Perhaps it is the delicate beauty of their previous five albums that is to blame for the ultimate disappointment I felt when I initially heard Dear Catastrophe Waitress, their first release in almost three years. Since we last heard from them, Belle & Sebastian has completely overthrown eight years of image, emerging with a new label (Rough Trade), a new producer (Trevor Horn), and an entirely new sound. Instead of the fragile stylings of previous opening tracks such as “Stars of Track and Field” and “I Fought in a War,” Catastrophe sets the tone of the album with the perky, almost offensively upbeat “Step Into My Office, Baby,” a pop ballad that combines skin-deep lyrics with harmonies that could close an episode of The Partridge Family.

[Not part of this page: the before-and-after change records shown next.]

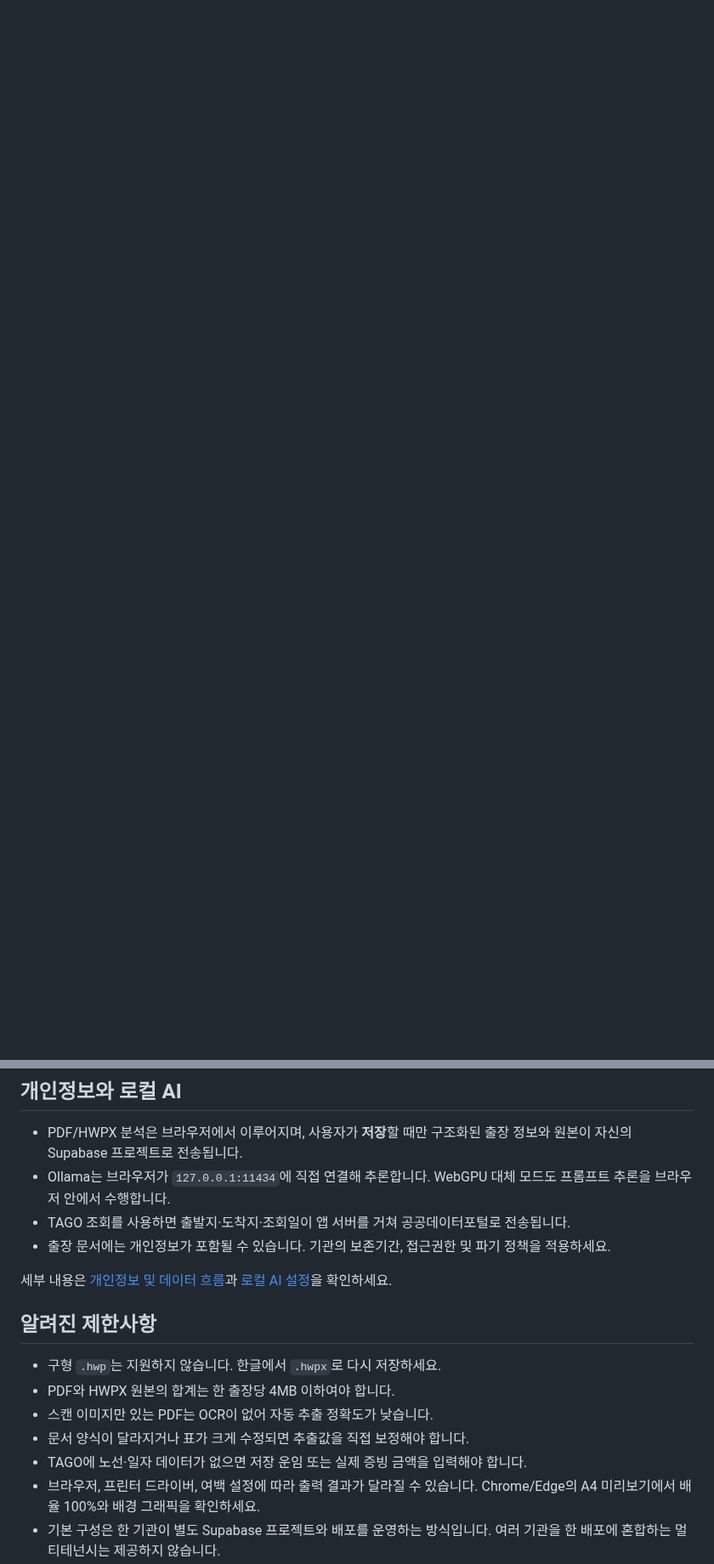
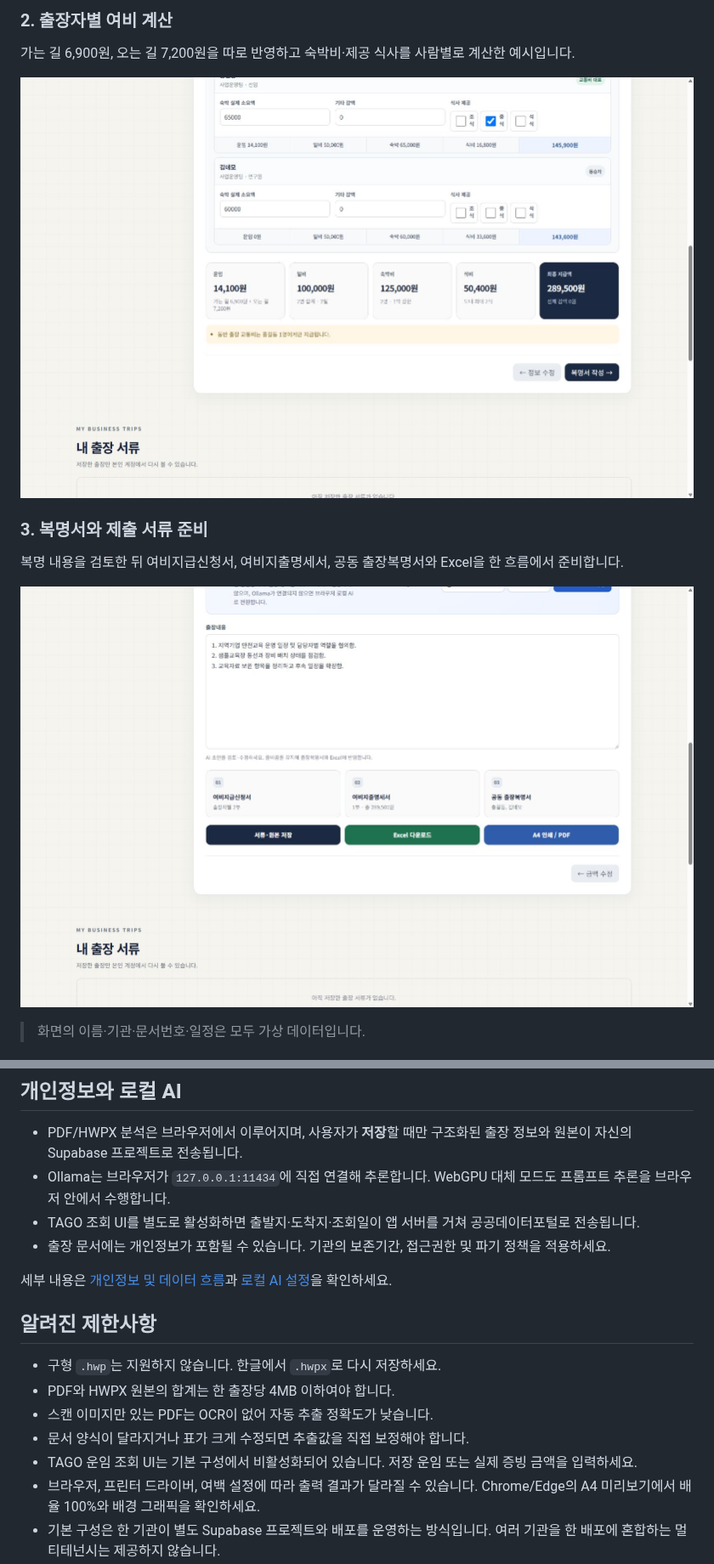
Before and after one commit to kkhinlove-design/travel-expense-automation-kr, a Markdown page: README.md, 2 parts joined by grey strips. Shown at 85% size. Drawn GitHub-style; pictures changed too: docs/assets/02-expense-calculation.png (added), docs/assets/03-report-and-output.png (added); blank space fills up the shorter version.

```diff
--- a/README.md
+++ b/README.md
@@ -24,0 +59,14 @@
+### 2. 출장자별 여비 계산
+
+가는 길 6,900원, 오는 길 7,200원을 따로 반영하고 숙박비·제공 식사를 사람별로 계산한 예시입니다.
+
+![가상 데모 데이터의 출장자별 정산과 최종 지급액 289,500원 화면](./docs/assets/02-expense-calculation.png)
+
+### 3. 복명서와 제출 서류 준비
+
+복명 내용을 검토한 뒤 여비지급신청서, 여비지출명세서, 공동 출장복명서와 Excel을 한 흐름에서 준비합니다.
+
+![가상 데모 데이터의 출장복명 내용과 A4 및 Excel 출력 화면](./docs/assets/03-report-and-output.png)
+
+> 화면의 이름·기관·문서번호·일정은 모두 가상 데이터입니다.
+
@@ -80,7 +158,7 @@ npm run build
 
 - PDF/HWPX 분석은 브라우저에서 이루어지며, 사용자가 **저장**할 때만 구조화된 출장 정보와 원본이 자신의 Supabase 프로젝트로 전송됩니다.
 - Ollama는 브라우저가 `127.0.0.1:11434`에 직접 연결해 추론합니다. WebGPU 대체 모드도 프롬프트 추론을 브라우저 안에서 수행합니다.
-- TAGO 조회를 사용하면 출발지·도착지·조회일이 앱 서버를 거쳐 공공데이터포털로 전송됩니다.
+- TAGO 조회 UI를 별도로 활성화하면 출발지·도착지·조회일이 앱 서버를 거쳐 공공데이터포털로 전송됩니다.
 - 출장 문서에는 개인정보가 포함될 수 있습니다. 기관의 보존기간, 접근권한 및 파기 정책을 적용하세요.
 
 세부 내용은 [개인정보 및 데이터 흐름](./docs/PRIVACY.md)과 [로컬 AI 설정](./docs/LOCAL_AI.md)을 확인하세요.
@@ -91,7 +169,7 @@ npm run build
 - PDF와 HWPX 원본의 합계는 한 출장당 4MB 이하여야 합니다.
 - 스캔 이미지만 있는 PDF는 OCR이 없어 자동 추출 정확도가 낮습니다.
 - 문서 양식이 달라지거나 표가 크게 수정되면 추출값을 직접 보정해야 합니다.
-- TAGO에 노선·일자 데이터가 없으면 저장 운임 또는 실제 증빙 금액을 입력해야 합니다.
+- TAGO 운임 조회 UI는 기본 구성에서 비활성화되어 있습니다. 저장 운임 또는 실제 증빙 금액을 입력하세요.
 - 브라우저, 프린터 드라이버, 여백 설정에 따라 출력 결과가 달라질 수 있습니다. Chrome/Edge의 A4 미리보기에서 배율 100%와 배경 그래픽을 확인하세요.
 - 기본 구성은 한 기관이 별도 Supabase 프로젝트와 배포를 운영하는 방식입니다. 여러 기관을 한 배포에 혼합하는 멀티테넌시는 제공하지 않습니다.
 
```
Also changed, not shown: other parts of README.md (+87 -19 lines), docs/HANDOFF.md (+3 -3 lines), docs/assets/01-approved-document-review.png (added), 1 other file.
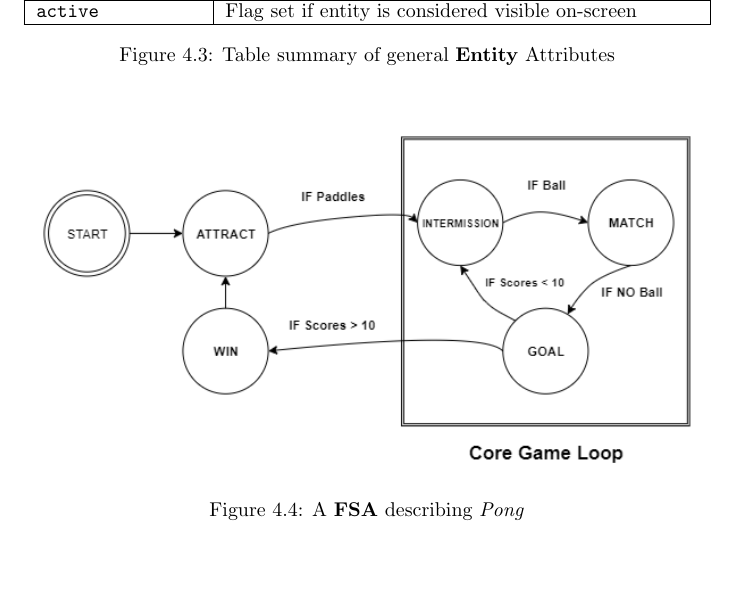
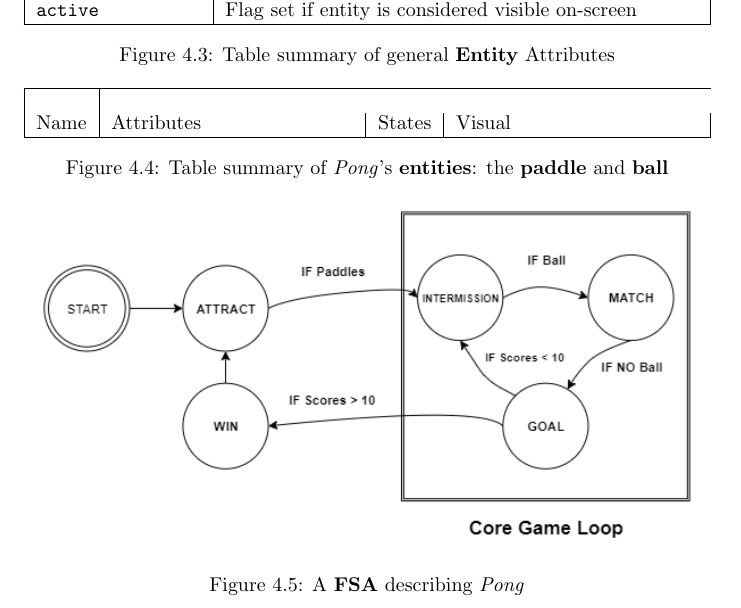
Before and after one commit to MeirArani/ReALSound, a LaTeX thesis (Thesis/main.tex): part of page 71 of 107, cut so that both start at the same text, the shorter picture padded with empty space. Compiled offline with pdfLaTeX.

Commit message:
Table fixes

```diff
--- a/Thesis/main.tex
+++ b/Thesis/main.tex
@@ -1596,6 +1596,16 @@
 \end{figure}
 
 \begin{figure}
+    \begin{tabularx}{\linewidth}{|l|X|l|X|}
+        \hline \\
+        Name & Attributes & States & Visual \\ \hline
+    \end{tabularx}
+    \caption{Table summary of \emph{Pong}'s \state{entities}: the \pad and \ball}
+    \label{tab:paddle}
+\end{figure}
+
+
+\begin{figure}
     \includegraphics[width=\textwidth]{pongFSA.png}
     \caption{A \tech{FSA} describing \emph{Pong}}
     \label{fig:pongFSA}
```
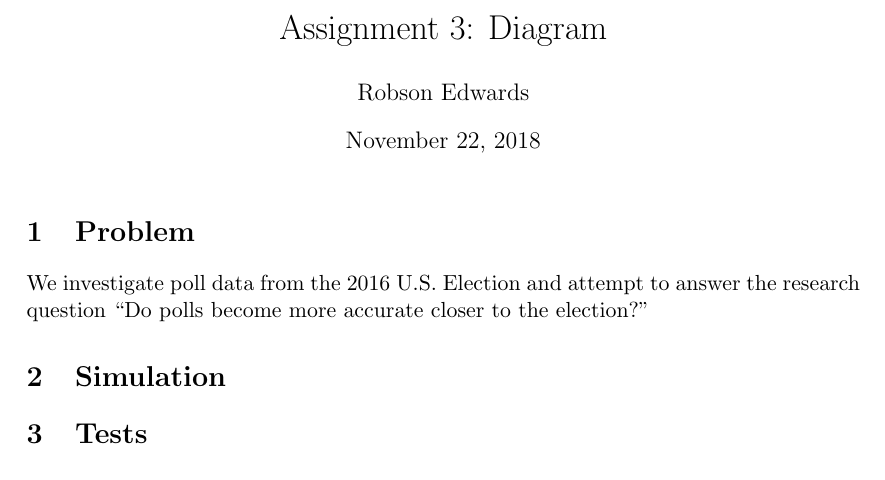
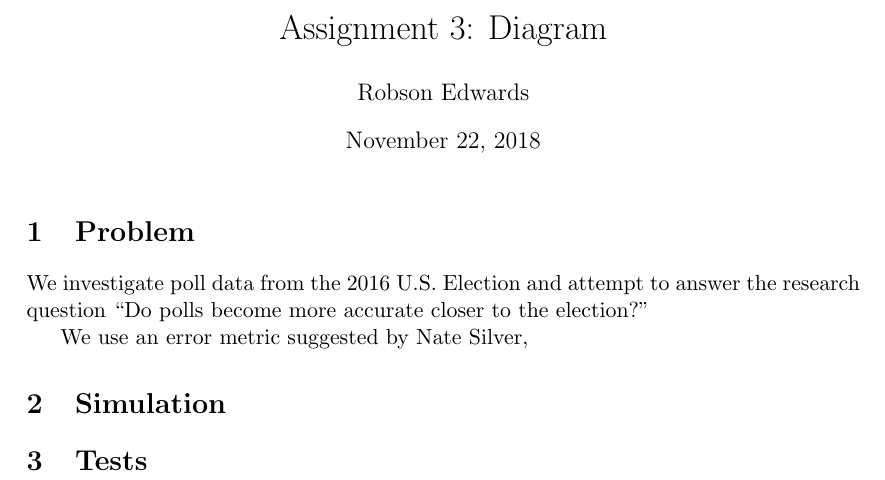
Before and after one commit to robsonedwards/monte-carlo, a LaTeX document (diagram.tex): part of the page, cut so that both start at the same text. Compiled offline with pdfLaTeX.

Commit message:
Commit edits from yesterday

```diff
--- a/diagram.tex
+++ b/diagram.tex
@@ -26,6 +26,8 @@
 
 We investigate poll data from the 2016 U.S. Election and attempt to answer the research question ``Do polls become more accurate closer to the election?''
 
+We use an error metric suggested by Nate Silver,
+
 \section{Simulation}
 
 
```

The rest of the album follows suit with an insultingly cheerful ambiance — can we honestly take a song called “Asleep on a Sunbeam” seriously? — and limp, forgettable melodies that seem to borrow from artists ranging from 10CC to the Beach Boys. “Wrapped Up in Books” is oddly suggestive of The Byrds, while the title track offers a fanfare worthy of a Burt Bacharach composition. Luckily, several tracks are reminiscent of the band’s formal style, including “Piazza, New York Catcher,” a lyrically complex nod to Murdoch’s love of baseball, and “Lord Anthony,” a wistful ballad that harkens back to the trials of high school. These, however, do not excuse the last track’s blatant rip off of XTC’s “Making Plans for Nigel,” which perhaps is embarrassing in and of itself.
So where has our neurotic, insecure, soft-voiced Belle & Sebastian gone? Critics claim that their new style is tighter, cleaner, and ultimately indicative of their evolution as a band; however, last time I checked, overhauling eight years of work only to combine a creepily jovial demeanor with twelve different musical styles wasn’t exactly an equation for success. I can only hope that Catastrophe is simply a passing phase in the growth of Belle & Sebastian, and that, in the future, they’ll be able to make the most thick-skinned of us nostalgic and wistful once more.
Archived article by Laura Mergenthal